## RECORDS FOR THIS EXERCISE
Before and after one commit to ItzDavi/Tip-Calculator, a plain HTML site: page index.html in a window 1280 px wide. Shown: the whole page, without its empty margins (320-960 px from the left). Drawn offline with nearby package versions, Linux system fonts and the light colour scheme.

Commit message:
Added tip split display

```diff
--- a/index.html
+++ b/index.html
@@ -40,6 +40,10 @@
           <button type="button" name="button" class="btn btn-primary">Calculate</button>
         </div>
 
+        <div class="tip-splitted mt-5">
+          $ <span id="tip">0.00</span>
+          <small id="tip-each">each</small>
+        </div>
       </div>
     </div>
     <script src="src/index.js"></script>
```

---

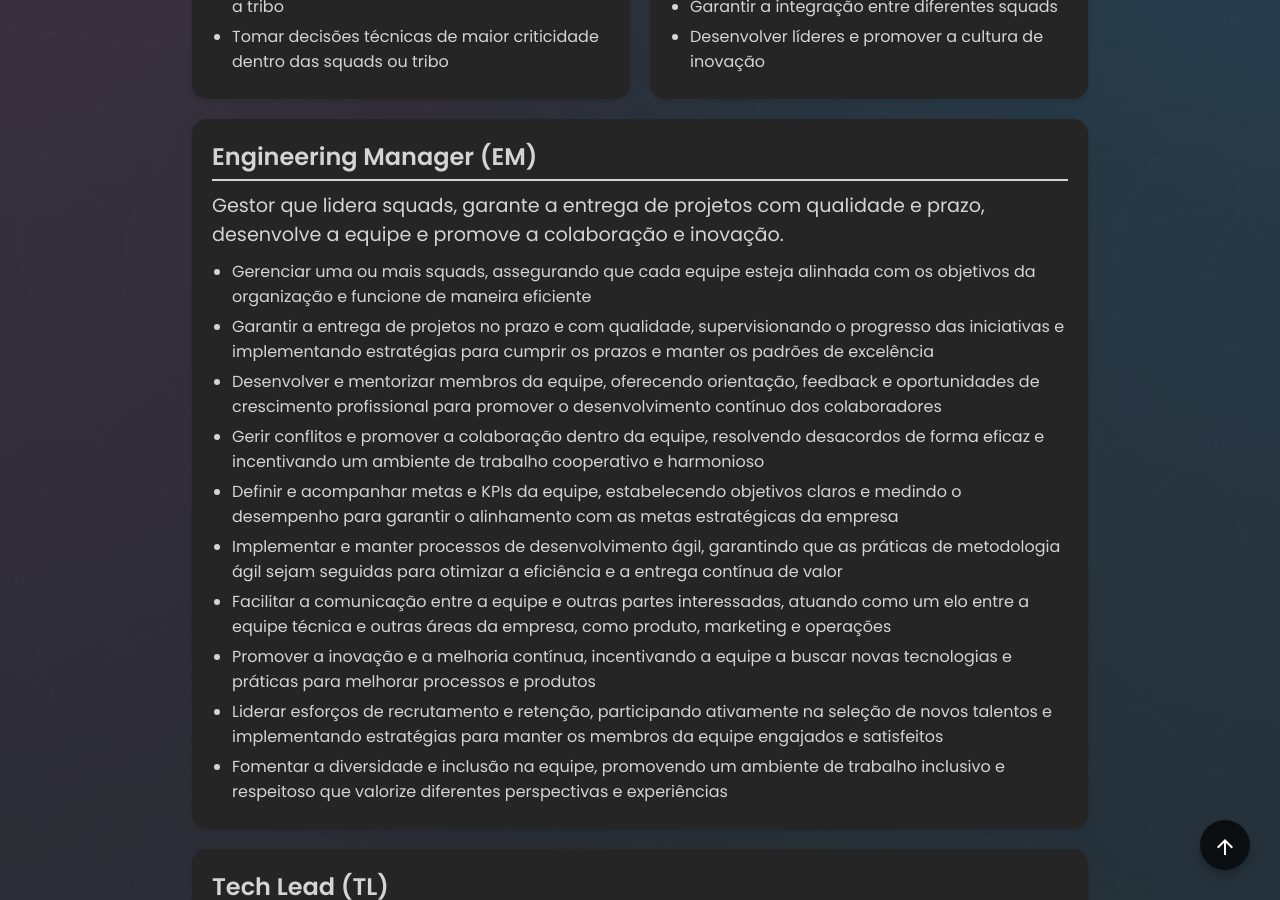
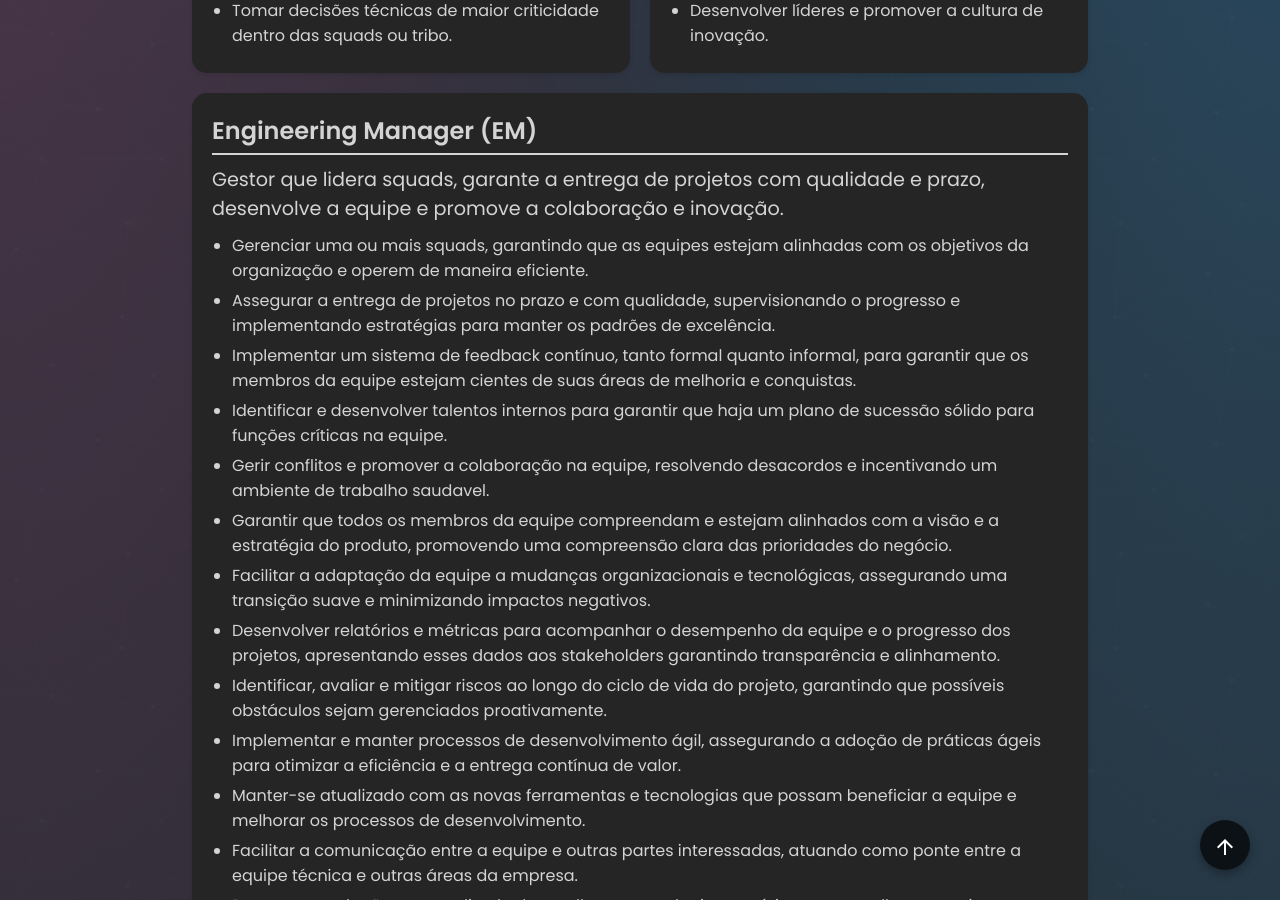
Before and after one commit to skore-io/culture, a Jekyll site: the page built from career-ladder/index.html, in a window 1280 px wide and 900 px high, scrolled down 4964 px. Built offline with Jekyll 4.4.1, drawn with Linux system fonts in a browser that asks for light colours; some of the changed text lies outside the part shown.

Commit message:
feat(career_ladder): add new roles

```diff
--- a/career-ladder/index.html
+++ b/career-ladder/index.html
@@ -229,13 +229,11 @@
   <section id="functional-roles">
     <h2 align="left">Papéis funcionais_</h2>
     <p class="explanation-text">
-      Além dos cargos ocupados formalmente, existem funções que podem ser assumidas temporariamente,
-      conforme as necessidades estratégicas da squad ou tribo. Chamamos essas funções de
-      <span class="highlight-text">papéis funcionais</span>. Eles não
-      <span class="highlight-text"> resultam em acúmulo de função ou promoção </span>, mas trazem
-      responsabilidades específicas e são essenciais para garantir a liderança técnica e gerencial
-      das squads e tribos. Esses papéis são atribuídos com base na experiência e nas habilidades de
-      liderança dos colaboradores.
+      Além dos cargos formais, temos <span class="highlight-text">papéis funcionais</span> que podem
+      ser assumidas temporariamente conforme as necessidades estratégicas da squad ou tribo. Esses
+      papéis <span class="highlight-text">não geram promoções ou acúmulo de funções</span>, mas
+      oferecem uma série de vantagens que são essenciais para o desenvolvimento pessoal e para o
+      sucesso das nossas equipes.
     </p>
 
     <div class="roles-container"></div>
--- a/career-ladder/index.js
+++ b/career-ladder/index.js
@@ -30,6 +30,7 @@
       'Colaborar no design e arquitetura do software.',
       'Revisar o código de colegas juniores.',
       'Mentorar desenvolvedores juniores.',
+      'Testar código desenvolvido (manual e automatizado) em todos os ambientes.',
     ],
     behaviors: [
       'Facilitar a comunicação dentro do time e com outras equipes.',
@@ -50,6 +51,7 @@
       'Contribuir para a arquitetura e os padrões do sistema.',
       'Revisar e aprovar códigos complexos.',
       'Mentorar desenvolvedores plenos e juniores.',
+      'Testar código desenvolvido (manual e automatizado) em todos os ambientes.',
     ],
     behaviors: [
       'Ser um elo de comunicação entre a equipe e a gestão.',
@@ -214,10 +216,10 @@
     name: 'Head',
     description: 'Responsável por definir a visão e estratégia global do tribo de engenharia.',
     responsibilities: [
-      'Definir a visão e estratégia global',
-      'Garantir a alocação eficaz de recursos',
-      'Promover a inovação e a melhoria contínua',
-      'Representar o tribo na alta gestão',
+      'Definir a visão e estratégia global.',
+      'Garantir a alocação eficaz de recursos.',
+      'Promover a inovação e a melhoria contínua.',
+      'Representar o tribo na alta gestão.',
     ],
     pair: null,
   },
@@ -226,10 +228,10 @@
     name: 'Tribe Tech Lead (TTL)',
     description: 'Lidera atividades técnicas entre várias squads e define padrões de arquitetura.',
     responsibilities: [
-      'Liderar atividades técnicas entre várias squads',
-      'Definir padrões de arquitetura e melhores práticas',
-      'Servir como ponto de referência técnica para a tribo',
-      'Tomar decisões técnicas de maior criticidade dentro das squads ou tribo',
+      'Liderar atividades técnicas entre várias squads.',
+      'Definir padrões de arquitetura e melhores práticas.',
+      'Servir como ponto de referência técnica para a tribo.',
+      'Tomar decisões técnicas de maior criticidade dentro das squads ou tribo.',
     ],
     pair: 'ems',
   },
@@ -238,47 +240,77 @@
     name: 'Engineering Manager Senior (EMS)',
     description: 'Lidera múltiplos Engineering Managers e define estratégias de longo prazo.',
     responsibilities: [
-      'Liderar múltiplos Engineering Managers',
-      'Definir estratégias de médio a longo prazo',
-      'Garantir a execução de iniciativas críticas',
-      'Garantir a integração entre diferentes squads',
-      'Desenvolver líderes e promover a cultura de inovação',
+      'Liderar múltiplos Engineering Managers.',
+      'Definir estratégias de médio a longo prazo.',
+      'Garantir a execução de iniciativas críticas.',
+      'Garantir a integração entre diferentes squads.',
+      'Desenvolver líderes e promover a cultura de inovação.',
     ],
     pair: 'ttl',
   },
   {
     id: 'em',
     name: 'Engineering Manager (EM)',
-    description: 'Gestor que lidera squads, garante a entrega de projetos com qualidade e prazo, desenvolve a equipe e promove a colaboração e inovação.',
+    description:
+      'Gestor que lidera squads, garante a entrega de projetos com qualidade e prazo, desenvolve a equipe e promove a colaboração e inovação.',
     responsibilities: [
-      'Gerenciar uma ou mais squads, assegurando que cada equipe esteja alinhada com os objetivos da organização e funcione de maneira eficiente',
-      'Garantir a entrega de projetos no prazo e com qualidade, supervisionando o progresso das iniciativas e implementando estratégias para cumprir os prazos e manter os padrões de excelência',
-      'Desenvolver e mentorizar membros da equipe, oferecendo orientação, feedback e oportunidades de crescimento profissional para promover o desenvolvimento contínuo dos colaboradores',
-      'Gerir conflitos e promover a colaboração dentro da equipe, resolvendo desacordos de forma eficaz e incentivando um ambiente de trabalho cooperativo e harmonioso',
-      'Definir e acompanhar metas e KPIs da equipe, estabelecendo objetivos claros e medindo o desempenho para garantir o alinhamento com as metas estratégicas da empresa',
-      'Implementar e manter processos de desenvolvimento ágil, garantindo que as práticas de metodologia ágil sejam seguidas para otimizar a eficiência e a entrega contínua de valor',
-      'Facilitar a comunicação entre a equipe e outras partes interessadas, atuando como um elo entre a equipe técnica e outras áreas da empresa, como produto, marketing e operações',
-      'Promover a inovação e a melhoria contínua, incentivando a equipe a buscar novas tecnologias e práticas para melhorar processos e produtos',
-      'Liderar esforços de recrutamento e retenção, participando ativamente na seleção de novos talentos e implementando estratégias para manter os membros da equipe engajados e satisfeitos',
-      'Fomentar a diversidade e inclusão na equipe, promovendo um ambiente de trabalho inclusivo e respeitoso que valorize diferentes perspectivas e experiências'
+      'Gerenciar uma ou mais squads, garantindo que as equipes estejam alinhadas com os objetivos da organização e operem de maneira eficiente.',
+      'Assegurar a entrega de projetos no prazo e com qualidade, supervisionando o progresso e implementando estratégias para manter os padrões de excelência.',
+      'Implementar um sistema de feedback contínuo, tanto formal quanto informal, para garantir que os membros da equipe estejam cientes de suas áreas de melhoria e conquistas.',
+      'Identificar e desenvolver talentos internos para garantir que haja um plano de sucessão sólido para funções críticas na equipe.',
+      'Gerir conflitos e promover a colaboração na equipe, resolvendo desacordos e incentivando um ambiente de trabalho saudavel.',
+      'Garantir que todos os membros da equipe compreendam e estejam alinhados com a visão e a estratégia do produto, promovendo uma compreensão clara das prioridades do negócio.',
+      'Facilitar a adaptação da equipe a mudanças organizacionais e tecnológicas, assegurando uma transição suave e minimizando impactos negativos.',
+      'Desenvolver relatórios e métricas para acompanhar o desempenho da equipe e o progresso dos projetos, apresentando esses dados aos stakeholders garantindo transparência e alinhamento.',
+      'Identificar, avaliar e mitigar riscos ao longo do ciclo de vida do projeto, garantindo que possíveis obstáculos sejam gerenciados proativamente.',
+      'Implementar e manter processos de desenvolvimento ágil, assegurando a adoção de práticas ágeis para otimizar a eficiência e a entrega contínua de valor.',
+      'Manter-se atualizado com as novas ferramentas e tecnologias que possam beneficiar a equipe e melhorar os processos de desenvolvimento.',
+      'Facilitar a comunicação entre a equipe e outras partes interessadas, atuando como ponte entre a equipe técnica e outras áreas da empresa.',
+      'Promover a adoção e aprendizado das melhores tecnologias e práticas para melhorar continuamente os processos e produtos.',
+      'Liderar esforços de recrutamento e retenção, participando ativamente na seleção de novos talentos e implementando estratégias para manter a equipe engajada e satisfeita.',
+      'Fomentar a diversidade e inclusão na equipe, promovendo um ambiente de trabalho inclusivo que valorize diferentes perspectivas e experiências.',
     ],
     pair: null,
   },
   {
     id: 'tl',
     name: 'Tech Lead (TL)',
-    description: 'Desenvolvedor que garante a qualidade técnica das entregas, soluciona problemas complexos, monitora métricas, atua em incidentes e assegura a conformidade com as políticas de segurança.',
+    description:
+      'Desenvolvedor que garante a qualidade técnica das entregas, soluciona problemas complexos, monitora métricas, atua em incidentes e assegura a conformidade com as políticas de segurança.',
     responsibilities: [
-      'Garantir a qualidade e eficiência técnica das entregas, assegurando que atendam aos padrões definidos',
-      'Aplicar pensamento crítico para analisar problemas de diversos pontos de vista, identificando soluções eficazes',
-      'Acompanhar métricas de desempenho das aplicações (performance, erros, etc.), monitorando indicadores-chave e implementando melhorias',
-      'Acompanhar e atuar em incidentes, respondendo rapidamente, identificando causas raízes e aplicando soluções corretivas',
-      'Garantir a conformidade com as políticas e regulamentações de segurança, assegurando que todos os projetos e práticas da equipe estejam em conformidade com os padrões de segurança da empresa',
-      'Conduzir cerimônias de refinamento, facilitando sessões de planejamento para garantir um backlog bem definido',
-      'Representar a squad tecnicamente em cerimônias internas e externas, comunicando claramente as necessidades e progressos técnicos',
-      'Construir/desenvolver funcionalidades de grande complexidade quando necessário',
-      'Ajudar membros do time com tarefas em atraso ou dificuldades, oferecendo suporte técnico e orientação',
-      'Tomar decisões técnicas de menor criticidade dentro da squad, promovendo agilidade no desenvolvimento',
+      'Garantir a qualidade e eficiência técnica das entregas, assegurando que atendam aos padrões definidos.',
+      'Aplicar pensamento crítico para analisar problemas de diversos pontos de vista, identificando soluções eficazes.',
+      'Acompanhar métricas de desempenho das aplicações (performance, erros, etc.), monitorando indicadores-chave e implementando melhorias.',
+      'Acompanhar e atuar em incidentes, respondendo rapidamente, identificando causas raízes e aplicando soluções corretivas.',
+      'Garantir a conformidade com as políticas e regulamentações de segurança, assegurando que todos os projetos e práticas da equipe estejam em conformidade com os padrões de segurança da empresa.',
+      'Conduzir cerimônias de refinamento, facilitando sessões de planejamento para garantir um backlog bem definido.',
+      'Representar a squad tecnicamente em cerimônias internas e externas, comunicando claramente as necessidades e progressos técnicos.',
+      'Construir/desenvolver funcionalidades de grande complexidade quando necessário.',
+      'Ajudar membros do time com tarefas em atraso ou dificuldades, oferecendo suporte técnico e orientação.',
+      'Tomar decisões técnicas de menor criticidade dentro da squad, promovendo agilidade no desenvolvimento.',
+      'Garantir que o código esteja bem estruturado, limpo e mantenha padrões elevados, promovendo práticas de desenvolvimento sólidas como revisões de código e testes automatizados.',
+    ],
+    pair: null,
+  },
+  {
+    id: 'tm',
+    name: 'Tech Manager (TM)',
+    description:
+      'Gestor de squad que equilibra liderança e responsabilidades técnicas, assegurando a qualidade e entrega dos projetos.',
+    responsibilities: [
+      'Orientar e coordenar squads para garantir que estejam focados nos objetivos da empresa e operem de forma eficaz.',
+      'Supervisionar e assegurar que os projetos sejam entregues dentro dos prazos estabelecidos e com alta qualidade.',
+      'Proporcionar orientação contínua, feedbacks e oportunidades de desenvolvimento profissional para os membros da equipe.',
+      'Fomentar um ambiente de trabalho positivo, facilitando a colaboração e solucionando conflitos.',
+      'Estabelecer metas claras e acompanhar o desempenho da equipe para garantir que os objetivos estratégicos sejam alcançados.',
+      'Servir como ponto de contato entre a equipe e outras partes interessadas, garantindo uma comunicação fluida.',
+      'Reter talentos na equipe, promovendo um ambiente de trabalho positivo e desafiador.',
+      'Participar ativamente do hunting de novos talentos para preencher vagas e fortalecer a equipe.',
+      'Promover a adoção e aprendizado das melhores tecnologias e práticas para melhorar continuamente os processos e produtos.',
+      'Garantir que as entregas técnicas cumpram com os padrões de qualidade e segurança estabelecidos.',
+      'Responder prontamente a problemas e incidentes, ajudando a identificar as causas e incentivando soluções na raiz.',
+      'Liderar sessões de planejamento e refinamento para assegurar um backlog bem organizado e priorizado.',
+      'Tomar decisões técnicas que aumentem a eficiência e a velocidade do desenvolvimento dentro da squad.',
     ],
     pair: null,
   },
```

## TRY IT
Across the material above, count every line holding "time" and write down only the number.

## WORKED SOLUTION
3